Angelino Alfano, the Italian foreign minister, said in a statement that Italy understood the reasons behind US military action and called the strikes a “proportionate” deterrent to the further use of chemical weapons by the Assad regime.
A spokesperson for Global Affairs said Canada supported “efforts to stop these atrocities,” adding Canada would have more to say later today.
“Canada continues to condemn in the strongest of terms chemical weapons attacks against Syrian civilians. We have been in touch with our U.S. counterparts,” the statement read.
“The United States for sure are a guarantor of world peace and order. And there are situations when you need to react, situations when you need to take actual action,” spokesman Rafal Bochenek told state television TVP Info.
Saudi Arabia Saudi Arabia said it “fully supports” the strikes, adding that it was a “courageous decision” by President Donald Trump in response to the alleged use of chemical weapons against civilians in the town of Khan Sheikhoun, in northwestern Syria.
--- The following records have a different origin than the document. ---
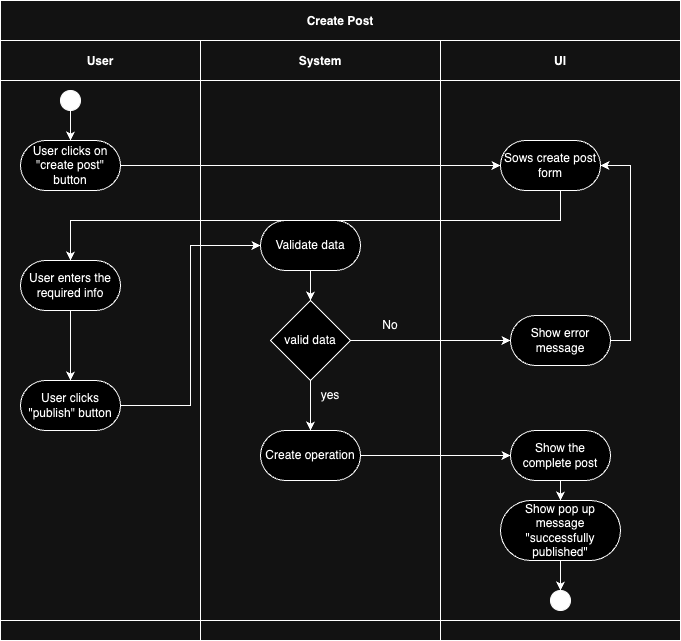
Before: Assets/Create post drawio.drawio.png, a diagram exported from draw.io (millisom/GluGuide). Source tidied: cells renumbered, new cells last; positions are measured from the earlier drawing's top-left corner, leaving out a move shared by most shapes.
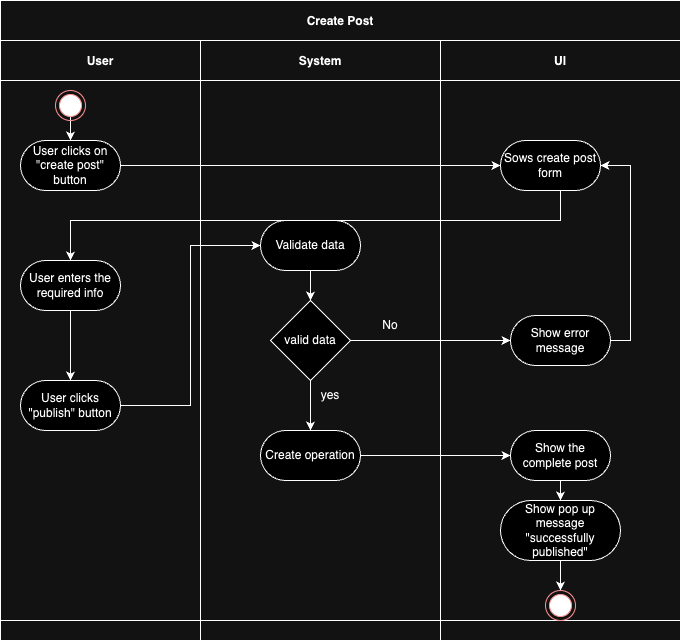
The same file after the commit.

The edit, as a diff of the source:
```diff
@@ -23,12 +23,14 @@
     <mxCell id="8" value="User clicks &quot;publish&quot; button" style="rounded=1;whiteSpace=wrap;html=1;arcSize=50;" parent="4" vertex="1">
       <mxGeometry x="20" y="340" width="100" height="50" as="geometry" />
     </mxCell>
-    <mxCell id="9" style="edgeStyle=orthogonalEdgeStyle;rounded=0;jettySize=auto;html=1;exitX=0.5;exitY=1;exitDx=0;exitDy=0;entryX=0.5;entryY=0;entryDx=0;entryDy=0;" parent="4" edge="1" source="10" target="5">
-      <mxGeometry relative="1" as="geometry" />
+    <mxCell id="9" style="edgeStyle=orthogonalEdgeStyle;rounded=0;jettySize=auto;html=1;exitX=0.5;exitY=1;exitDx=0;exitDy=0;entryX=0.5;entryY=0;entryDx=0;entryDy=0;" parent="4" edge="1" target="5">
+      <mxGeometry relative="1" as="geometry">
+        <mxPoint x="70" y="70" as="sourcePoint" />
+      </mxGeometry>
     </mxCell>
-    <mxCell id="10" style="ellipse;whiteSpace=wrap;html=1;fillColor=#000000;" parent="4" vertex="1">
-      <mxGeometry x="60" y="50" width="20" height="20" as="geometry" />
-    </mxCell>
+    <mxCell id="37" style="ellipse;html=1;shape=endState;fillColor=#000000;strokeColor=#ff0000;" parent="4" vertex="1">
+      <mxGeometry x="55" y="50" width="30" height="30" as="geometry" />
+    </mxCell>
     <mxCell id="11" value="System" style="swimlane;swimlaneHead=0;swimlaneBody=0;fillColor=none;startSize=40;fontStyle=1;" parent="3" vertex="1">
       <mxGeometry x="200" width="240" height="580" as="geometry" />
     </mxCell>
@@ -71,15 +73,17 @@
     <mxCell id="24" value="Show the complete post" style="rounded=1;whiteSpace=wrap;html=1;arcSize=50;" parent="19" vertex="1">
       <mxGeometry x="70" y="390" width="100" height="50" as="geometry" />
     </mxCell>
-    <mxCell id="25" style="edgeStyle=orthogonalEdgeStyle;rounded=0;jettySize=auto;html=1;" parent="19" edge="1" source="26" target="27">
-      <mxGeometry relative="1" as="geometry" />
+    <mxCell id="25" style="edgeStyle=orthogonalEdgeStyle;rounded=0;jettySize=auto;html=1;" parent="19" edge="1" source="26">
+      <mxGeometry relative="1" as="geometry">
+        <mxPoint x="120" y="550" as="targetPoint" />
+      </mxGeometry>
     </mxCell>
     <mxCell id="26" value="Show pop up message &quot;successfully published&quot;" style="whiteSpace=wrap;html=1;rounded=1;arcSize=50;" parent="19" vertex="1">
       <mxGeometry x="60" y="460" width="120" height="60" as="geometry" />
     </mxCell>
-    <mxCell id="27" style="ellipse;whiteSpace=wrap;html=1;fillColor=#000000;" parent="19" vertex="1">
-      <mxGeometry x="110" y="550" width="20" height="20" as="geometry" />
-    </mxCell>
+    <mxCell id="38" style="ellipse;html=1;shape=endState;fillColor=#000000;strokeColor=#ff0000;" parent="19" vertex="1">
+      <mxGeometry x="105" y="550" width="30" height="30" as="geometry" />
+    </mxCell>
     <mxCell id="28" style="edgeStyle=orthogonalEdgeStyle;rounded=0;jettySize=auto;html=1;" parent="3" edge="1" source="20" target="7">
       <mxGeometry relative="1" as="geometry">
         <Array as="points">
```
Iran, a strong Assad ally, said it strongly condemned the missile strikes against the Syrian army’s Shayrat air base.
“Iran strongly condemns any such unilateral strikes ... such measures will strengthen terrorists in Syria ... and it will complicate the situation in Syria and the region,” ISNA news agency quoted Foreign Ministry spokesman Bahram Qasemi as saying.
In a statement on Twitter, Danish Prime Minister Lars Løkke Rasmussen said: “United States has clearly marked that Assad’s atrocity does not go unpunished.”
Bolivia has requested the UN Security Council hold closed-door consultations on Friday about the missile strikes, a senior Security Council diplomat said.
Syrian Opposition forces
The Syrian Coalition opposition group welcomed the US attack, saying it put an end to an age of “impunity” and should be just the beginning.
Major Jamil al-Saleh commander of US-backed opposition rebel group the Alezzah Army, whose district was among those hit by chemical weapons, said he hoped the American assault would be a “turning point” in the six-year war.
The bombing is Mr Trump’s most dramatic military order since taking office.
The Obama administration threatened attacking Assad’s forces for previous chemical weapons attacks, but never followed through.
Mr Trump called on “all civilised nations” to join the US in seeking an end to the carnage in Syria.
President Bashar Assad’s government had been under mounting international pressure after the chemical attack in northern Syria, with even key ally Russia saying its support is not unconditional.
Turkey, meanwhile, said samples from victims of Tuesday’s attack, which killed more than 80 people in the town of Khan Sheikhoun, indicate they were exposed to sarin, a highly toxic nerve agent.
Syria rejected the accusations and Moscow had warned against apportioning blame until an investigation has been carried out.